Erik Girvan, assistant professor of law: Recognized for his contributions to improving the faculty search process. Girvan’s research on implicit bias has awakened many to the nuances of discrimination and inequity. By facilitating implicit bias trainings for hiring groups at the UO, he helps his colleagues recognize subconscious biases and helps prevent them from influencing their decisions.
Aleiya A. Evison: Recognized for her contributions in the area of ethnic studies. Her analysis of the policies and systems that create disparities in education is especially important in the current political climate. By looking at the root causes of the racialization of education, she has helped move the conversation forward.
Bethany Grace Howe: Recognized for contributions in the area of journalism. As a nationally published writer, Howe has been a strong voice for LGBT issues, especially transgender equality. She has also served on various university diversity committees, helping to raise awareness and build the programs and spaces necessary for a more equitable and inclusive UO.
Kena E. Gomalo: Recognized for both his scholarship and student activism. His research on race and the U.S. Supreme Court brings important attention to institutional inequity at the highest levels of power and influence. However, he is probably best known for being a founding member and prominent voice for the Black Student Task Force as well as for his work with the Conflict Resolution Program at UO Law.
Rachel Mallinga: Recognized for her advocacy and the creation of the Planning, Public Policy and Management Peer Exchange. As a graduate student in the program, she has helped bring in numerous speakers to campus, including Angela Davis. She also works to fight food insecurity as a member of the Willamette Food and Farm Coalition board.
Brianna Hayes: Recognized for her work with the Black Women of Achievement and the Black Student Union. During her time on campus, she has led transformation both on an individual and institutional level.

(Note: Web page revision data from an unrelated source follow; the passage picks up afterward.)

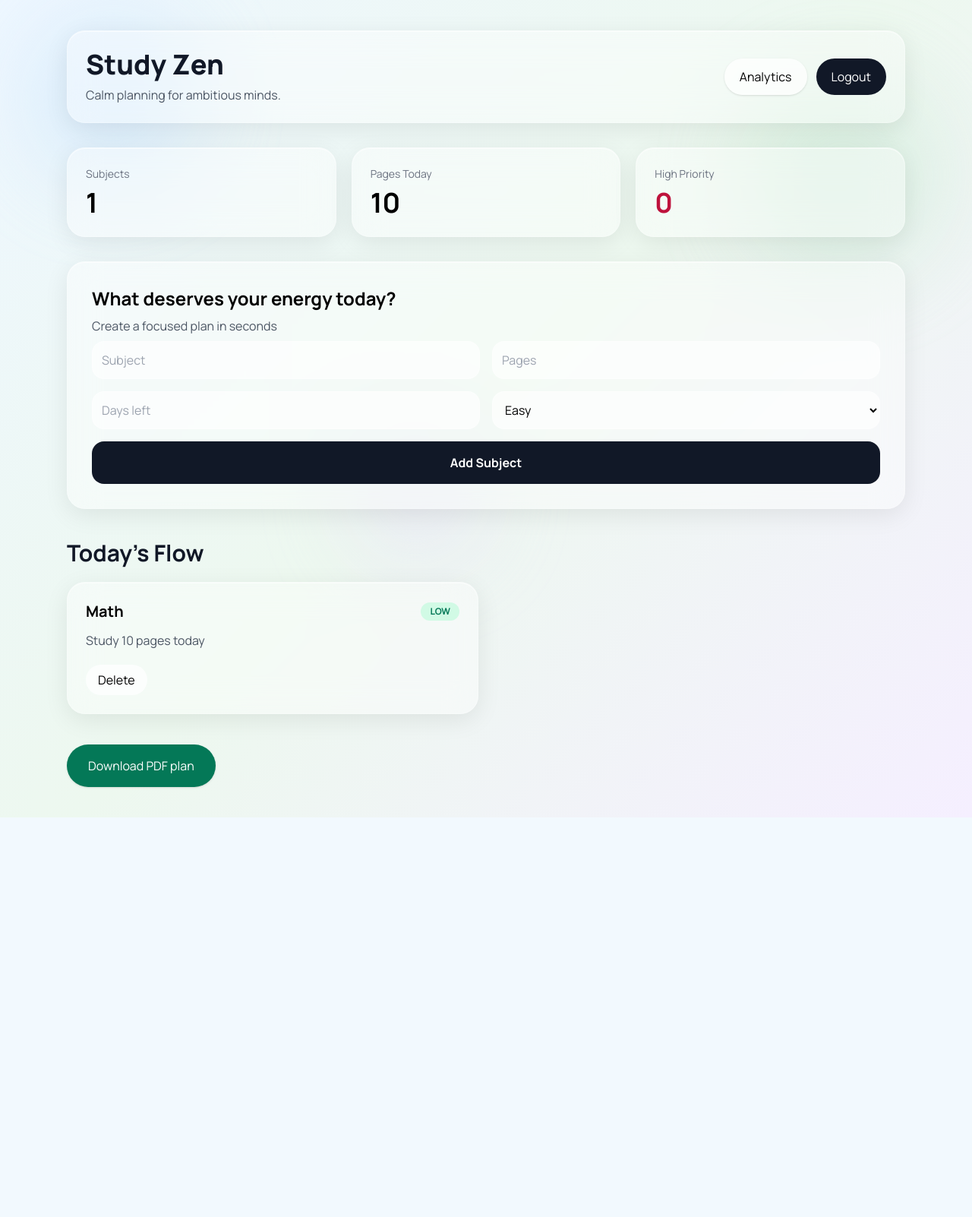
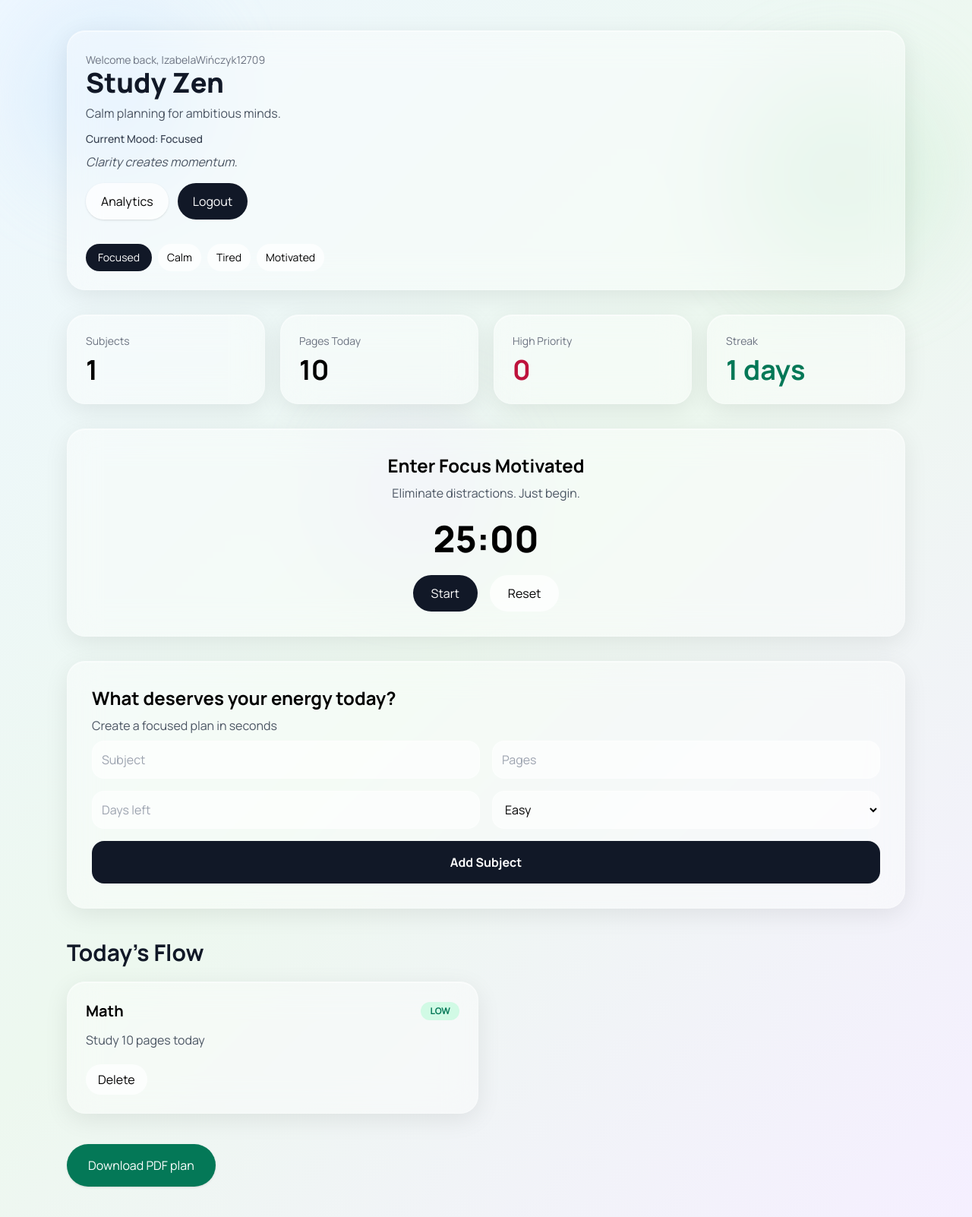
Before and after one commit to lena-Win/smart-study-planner, a Flask app: page /?mood=Focused in a window 1280 px wide. Shown: the whole page at 76% size. Before the commit the page ends 1076 px from the top, so only its background shows below. Run offline with Flask 3, Linux system fonts and the light colour scheme; a user stored in the database is signed in; data comes from the database, SQL or seed files in the repository; both versions use the stored data as it was after the commit; parts of the project's set-up code (start-up, migrations or seed data) failed here and were passed over; some libraries are stand-ins or nearby versions.

Commit message:
Add mood system, focus timer and streak tracking

```diff
--- a/app.py
+++ b/app.py
@@ -7,6 +7,7 @@ from werkzeug.security import generate_password_hash, check_password_hash
 from flask_mail import Mail, Message
 from itsdangerous import URLSafeTimedSerializer
 import os
+from datetime import date, timedelta
 print("APP FILE STARTED")
 app = Flask(__name__)
 app.config["MAIL_SERVER"] = "smtp.gmail.com"
@@ -69,12 +70,52 @@ def home():
     high_priority_count = sum(
         1 for s in subjects if s ["priority"] == "HIGH"
     )
+    today = date.today()
+    streak = 0
+    conn = get_connection()
+    user = conn.execute(
+        "SELECT last_active, streak FROM users WHERE id = ?",
+        (session["user_id"],)
+    ).fetchone()
+    if not user:
+        conn.close()
+        return redirect("/login")
+    if user:
+        last_active = user["last_active"] if user["last_active"] else None
+        streak = user["streak"] or 0
+        if last_active:
+            last_active_date = date.fromisoformat(last_active)
+            if last_active_date == today:
+                pass
+            elif last_active_date == today - timedelta(days=1):
+                streak += 1
+            else:
+                streak = 1
+        else:
+            streak = 1
+        conn.execute(
+            "UPDATE users SET last_active = ?, streak = ? WHERE id = ?",
+            (today.isoformat(), streak, session["user_id"])
+        )
+        conn.commit()
+    conn.close()
+
+    mood = request.args.get("mood", "Calm")
+    quotes = {
+        "Focused": "Clarity creates momentum.",
+        "Calm": "Move gently, but keep moving.",
+        "Tired": "Small steps still count.",
+        "Motivated": "Your future is built today."
+    }
     return render_template(
         "index.html",
         plan=sorted_subjects,
         total_subjects=total_subjects,
         total_pages_today=total_pages_today,
-        high_priority_count=high_priority_count
+        high_priority_count=high_priority_count,
+        mood=mood,
+        quote=quotes.get(mood, "Move gently, but keep moving."),
+        streak=streak
     )
 @app.route("/delete/<int:item_id>")
 def delete(item_id):
@@ -123,6 +164,7 @@ def register():
     if "user_id" in session:
         return redirect("/")
     if request.method == "POST":
+        print("FROM DATA:", request.form)
         username = request.form["username"]
         password = request.form["password"]
         email = request.form["email"]
@@ -136,9 +178,9 @@ def register():
             conn.commit()
             conn.close()
             return redirect("/login")
-        except:
-            conn.close()
-            return "User already exists"
+        except Exception as e:
+            print("ERROR:", e)
+            return "Registeration error"
     return render_template("register.html")
 @app.route("/login", methods=["GET", "POST"])
 def login():
--- a/database.py
+++ b/database.py
@@ -29,7 +29,9 @@ def init_db():
         id INTEGER PRIMARY KEY AUTOINCREMENT,
         username TEXT UNIQUE NOT NULL,
         email TEXT UNIQUE NOT NULL,
-        password TEXT NOT NULL
+        password TEXT NOT NULL,
+        last_active TEXT,
+        streak INTEGER DEFAULT 0
     )
     """)
     conn.commit()
--- a/templates/index.html
+++ b/templates/index.html
@@ -56,13 +56,22 @@ box-shadow: 0 12px 40px rgba(0,0,0,0.12);
 <div class="orb orb-3"></div>
 <div class="max-w-6xl mx-auto px-6 py-10 relative z-10">
 <!--HEADER-->
-<div class="glass rounded-3xl p-6 mb-8 flex flex-col md:flex-row md:items-center md:justify-between gap-4">
+<div class="glass rounded-3xl p-6 mb-8 flex flex-col gap-4">
 <div>
+<p class="text-sm text-gray-500 mt-1">
+Welcome back, {{ session.username }}
+</p>
 <h1 class="text-3xl md:text-4xl font-extrabold text-gray-900">
 Study Zen
 </h1>
 <p class="text-gray-600 mt-2">
 Calm planning for ambitious minds.
+</p>
+<p class="mt-3 text-sm text-gray-700 font-medium">
+Current Mood: {{ mood }}
+</p>
+<p class="mt-2 text-gray-600 italic">
+{{ quote }}
 </p>
 </div>
 <div class="flex gap-3">
@@ -77,9 +86,51 @@ Logout
 </button>
 </a>
 </div>
+<div class="flex flex-wrap gap-2 mt-4">
+<a href="/?mood=Focused">
+<button class="px-4 py-2 rounded-full text-sm transition
+{% if mood == 'Focused' %}
+bg-gray-900 text-white
+{% else %}
+bg-white/70 hover:bg-white
+{% endif %}">
+Focused
+</button>
+</a>
+<a href="/?mood=Calm">
+<button class="px-3 py-2 rounded-full text-sm transition
+{% if mood == 'Calm' %}
+bg-gray-900 text-white
+{% else %}
+bg-white/70 hover:bg-white
+{% endif %}">
+Calm
+</button>
+</a>
+<a href="/?mood=Tired">
+<button class="px-3 py-2 rounded-full text-sm transition
+{% if mood == 'Tired' %}
+bg-gray-900 text-white
+{% else %}
+bg-white/70 hover:bg-white
+{% endif %}">
+Tired
+</button>
+</a>
+<a href="/?mood=Motivated">
+<button class="px-3 py-2 rounded-full text-sm transition
+{% if mood == 'Motivated' %}
+bg-gray-900 text-white
+{% else %}
+bg-white/70 hover:bg-white
+{% endif %}">
+Motivated
+</button>
+</a>
+</div>
 </div>
 <!--STATS-->
-<div class="grid md:grid-cols-3 gap-5 mb-8">
+<div class="grid md:grid-cols-4 gap-5 mb-8">
 <div class="glass rounded-3xl p-6">
 <p class="text-sm text-gray-500">Subjects</p>
 <p class="text-4xl font-bold mt-2">{{ total_subjects }}</p>
@@ -93,6 +144,34 @@ Logout
 <p class="text-4xl font-bold mt-2 text-rose-700">
 {{ high_priority_count}}
 </p>
+</div>
+<div class="glass rounded-3xl p-6">
+<p class="text-sm text-gray-500">Streak</p>
+<p class="text-4xl font-bold mt-2 text-emerald-700">
+{{ streak }} days
+</p>
+</div>
+</div>
+<!--FOCUS TIMER-->
+<div class="glass rounded-3xl p-8 mb-8 text-center">
+<h2 class="text-2xl font-bold mb-2">
+Enter Focus Motivated
+</h2>
+<p class="text-gray-600 mb-6">
+Eliminate distractions. Just begin.
+</p>
+<div id="timer" class="text-5xl font-extrabold mb-6">
+25:00
+</div>
+<div class="flex justify-center gap-4">
+<button onclick="startTimer()"
+class="px-6 py-3 rounded-full bg-gray-900 text-white hover:scale-[1.03] transition">
+Start
+</button>
+<button onclick="resetTimer()"
+class="px-6 py-3 rounded-full bg-white/70 hover:bg-white transition">
+Reset
+</button>
 </div>
 </div>
 <!--FORM-->
@@ -169,4 +248,34 @@ Download PDF plan
 </a>
 </div>
 </div>
+<script>
+let time = 25 * 60;
+let interval = null;
+function updateDisplay(){
+let minutes = Math.floor(time / 60);
+let seconds = time % 60;
+document.getElementById("timer").innerText =
+`${minutes.toString().padStart(2,"0")}:${seconds.toString().padStart(2,"0")}`;
+}
+function startTimer(){
+if (interval) return;
+interval = setInterval(() => {
+if (time > 0){
+time--;
+updateDisplay();
+} else {
+clearInterval(interval);
+interval = null;
+alert("Session complete");
+}
+},1000);
+}
+function resetTimer(){
+clearInterval(interval);
+interval = null;
+time = 25 * 60;
+updateDisplay();
+}
+updateDisplay();
+</script>
 {% endblock %}
--- a/templates/register.html
+++ b/templates/register.html
@@ -42,7 +42,8 @@ animation: floatSlow 10s ease-in-out infinite;
 <div class="orb orb1"></div>
 <div class="orb orb2"></div>
 <div class="orb orb3"></div>
-<form method="POST" class="glass relative z-10 w-full max-w-md rounded-3xl p-8">
+<form method="POST" action="/register"
+class="glass relative z-10 w-full max-w-md rounded-3xl p-8">
 <h1 class="text-4xl font-extrabold text-gray-900 mb-2">
 Study Zen
 </h1>
@@ -64,6 +65,7 @@ placeholder="Password"
 class="w-full p-4 rounded-2xl bg-white/60 border border-white/40 mb-5 outline-none">
 <button
 type="submit"
+formmethod="post"
 class="w-full py-4 rounded-2xl bg-emerald-700 text-white font-semibold hover:scale-[1.01] transition">
 Create Account
 </button>
```
Also changed, not shown: studyplanner.db (added), 1 other file.
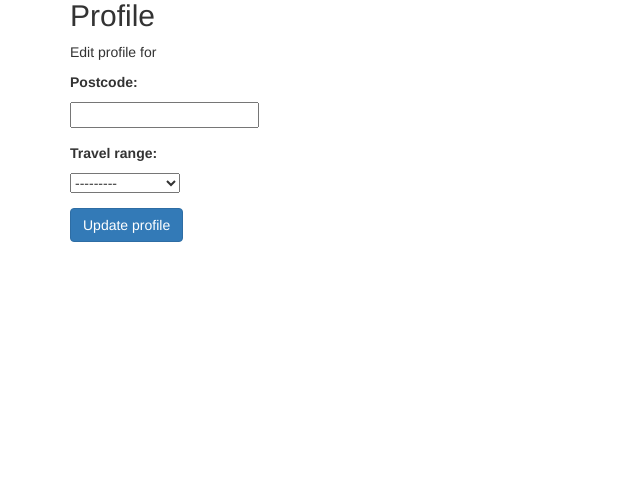
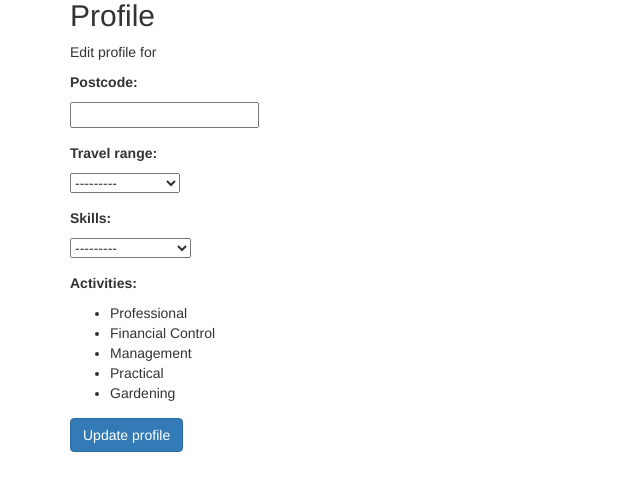
Before and after one commit to TomRosenbloom/django_learn, a Django app: a page that uses templates/vol_reg/profile.html in a window 1280 px wide. Shown: the part 152-643 px from the top of the page, without its empty margins (0-640 px from the left). Run offline with Django 3.2, Linux system fonts and the light colour scheme; data comes from the database, SQL or seed files in the repository; both versions use the stored data as it was after the commit; parts of the project's set-up code (start-up, migrations or seed data) failed here and were passed over; some libraries are stand-ins or nearby versions.

Commit message:
trying to get django to make category select with optgroup

```diff
--- a/backend/model_choices.py
+++ b/backend/model_choices.py
@@ -1,3 +1,20 @@
+SKILL_CHOICES = (
+    ('Creative',
+        (
+            ('craft','Craft'),
+            ('design','Design'),
+            ('photography','Photography')
+        )
+    ),
+    ('Practical',
+        (
+            ('building','Building work'),
+            ('carpentry','Carpentry')
+        )
+    )
+)
+
+
 RANGE_CHOICES = (
     (1,'Within 1 mile'),
     (2,'Within 2 miles'),
--- a/backend/models.py
+++ b/backend/models.py
@@ -69,6 +69,9 @@ class Role(models.Model):
 
 
 class Profile(models.Model):
+
+    queryset=Activity.objects.all()
+
     user = models.OneToOneField(User, on_delete=models.CASCADE)
     title = models.CharField(
         max_length=4,
@@ -86,6 +89,8 @@ class Profile(models.Model):
     range = models.PositiveSmallIntegerField(choices=RANGE_CHOICES,null=True)
     is_volunteer = models.NullBooleanField()
     is_org_member = models.NullBooleanField()
+    skills = models.ManyToManyField(Skill,choices=SKILL_CHOICES)
+    activitys = models.ManyToManyField(Activity)
 
     def __str__(self):
         return ('%s %s' % (self.user.first_name, self.user.last_name))
--- a/mysite/settings.py
+++ b/mysite/settings.py
@@ -27,7 +27,7 @@ SECRET_KEY = '-n5@f#i70&$4zyilt%_i*modsy0@bx^r0+p*20bn@gv#dozm%('
 # SECURITY WARNING: don't run with debug turned on in production!
 DEBUG = True
 
-ALLOWED_HOSTS = []
+ALLOWED_HOSTS = ['tomrosenbloom.pythonanywhere.com','127.0.0.1']
 
 
 # Application definition
--- a/templates/vol_reg/profile.html
+++ b/templates/vol_reg/profile.html
@@ -10,8 +10,20 @@
       {% csrf_token %}
       {% for field in form %}
         <div class="form-group">
+
           <label for="{{ field.name }}">{{ field.label_tag }}</label><br />
-          {{ field }}
+          {% if field.name != 'activitys' %}
+            {{ field }}
+          {% else %}
+            <ul>
+              {% for activity in form.fields.activitys.queryset %}
+                <li>
+                  {{ activity.name }}
+                </li>
+              {% endfor %}
+            </ul>
+
+          {% endif %}
           {% for error in field.errors %}
             <p style="color: red">{{ error }}</p>
           {% endfor %}
--- a/vol_reg/forms.py
+++ b/vol_reg/forms.py
@@ -1,5 +1,5 @@
 from django import forms
-from backend.models import Profile
+from backend.models import Profile, Activity
 
 from django.contrib.auth.forms import UserCreationForm
 from django.contrib.auth.models import User
@@ -8,10 +8,11 @@ from localflavor.gb.forms import GBPostcodeField
 
 class ProfileForm(forms.ModelForm):
     postcode = GBPostcodeField()
+    activitys = forms.ModelMultipleChoiceField(queryset=Activity.objects.all(),label='Activities')
 
     class Meta:
         model = Profile
-        fields = ('postcode','range',)
+        fields = ('postcode','range','skills','activitys')
         labels = { 'range': 'Travel range'}
 
 
```
Also changed, not shown: db.sqlite3.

She has been instrumental in launching several initiatives to raise awareness about social justice and equity.
Elirissia P. Hui: Recognized for her contributions to advocacy and retention for the UO’s Asian Pacific Islander community. As co-chair of the Asian, Desi, and Pacific Islander Strategies Interest Group she has played a crucial role in growing and mobilizing membership. She also serves on the American Student Union and the UO Wushu Club.